They went down by rail to Cerro de Pasco for their outfit, that being the town of any size closest to where their trek into the wilderness would begin. A week later with eight burros and six arrieros, or packmen, they were within the welter of peaks through which, Starrett’s map indicated, lay their road.
It had been the map which had persuaded Graydon. It was no parchment, but a sheet of thin gold quite as flexible. Starrett drew it out of a small golden tube of ancient workmanship, and unrolled it. Graydon examined it and was unable to see any map upon it–or anything else. Starrett held it at a peculiar angle–and the markings upon it became plain.

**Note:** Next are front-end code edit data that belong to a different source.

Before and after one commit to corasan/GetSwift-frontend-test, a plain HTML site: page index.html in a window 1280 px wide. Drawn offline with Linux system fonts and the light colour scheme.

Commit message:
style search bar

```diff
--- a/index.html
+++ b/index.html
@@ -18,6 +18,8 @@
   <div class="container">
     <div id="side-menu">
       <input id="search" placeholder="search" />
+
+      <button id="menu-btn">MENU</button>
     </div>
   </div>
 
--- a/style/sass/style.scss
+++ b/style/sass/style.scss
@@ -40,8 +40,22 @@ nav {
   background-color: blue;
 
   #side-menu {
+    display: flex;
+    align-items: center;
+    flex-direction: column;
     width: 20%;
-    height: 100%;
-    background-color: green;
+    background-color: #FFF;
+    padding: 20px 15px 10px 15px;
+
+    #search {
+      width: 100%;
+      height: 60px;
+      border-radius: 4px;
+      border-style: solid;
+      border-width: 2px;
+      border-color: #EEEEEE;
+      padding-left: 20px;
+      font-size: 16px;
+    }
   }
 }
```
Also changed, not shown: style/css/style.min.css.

It was a beautiful piece of cartography. It was, in fact, less a map than a picture. Here and there were curious symbols which Starrett said were signs cut upon the rocks along the way; guiding marks for those of the old race who would set forth to recover the treasure when the Spaniards had been swept from the land.
Whether it was clew to Atahualpa’s ransom hoard or to something else– Graydon did not know. Starrett said it was. But Graydon did not believe his story of how the golden sheet had come into his possession. Nevertheless, there had been purpose in the making of the map, and stranger purpose in the cunning with which the markings had been concealed. Something interesting lay at the end of that trail.
They found the signs cut in the rocks exactly as the sheet of gold had indicated. Gay, spirits high with anticipation, three of them spending in advance their share of the booty, they followed the symbols. Steadily they were led into the uncharted wilderness.
At last the arrieros began to murmur. They were approaching, they said, a region that was accursed, the Cordillera de Carabaya, where only demons dwelt. Promises of more money, threats, pleadings, took them along a little further. One morning the four awakened to find the arrieros gone, and with them half the burros and the major portion of their supplies.
They pressed on. Then the signs failed them. Either they had lost the trail, or the map which had led them truthfully so far had lied at the last.
The country into which they had penetrated was a curiously lonely one. There had been no sign of Indians since more than a fortnight before, when they had stopped at a Quicha village and Starrett had gotten mad drunk on the fiery spirit the Quichas distill. Food was hard to find. There were few animals and fewer birds.
Worst of all was the change which had come over Graydon’s companions. As high as they had been lifted by their certitude of success, just so deep were they in depression. Starrett kept himself at steady level of drunkenness, alternately quarrelsome and noisy, or brooding in sullen rage.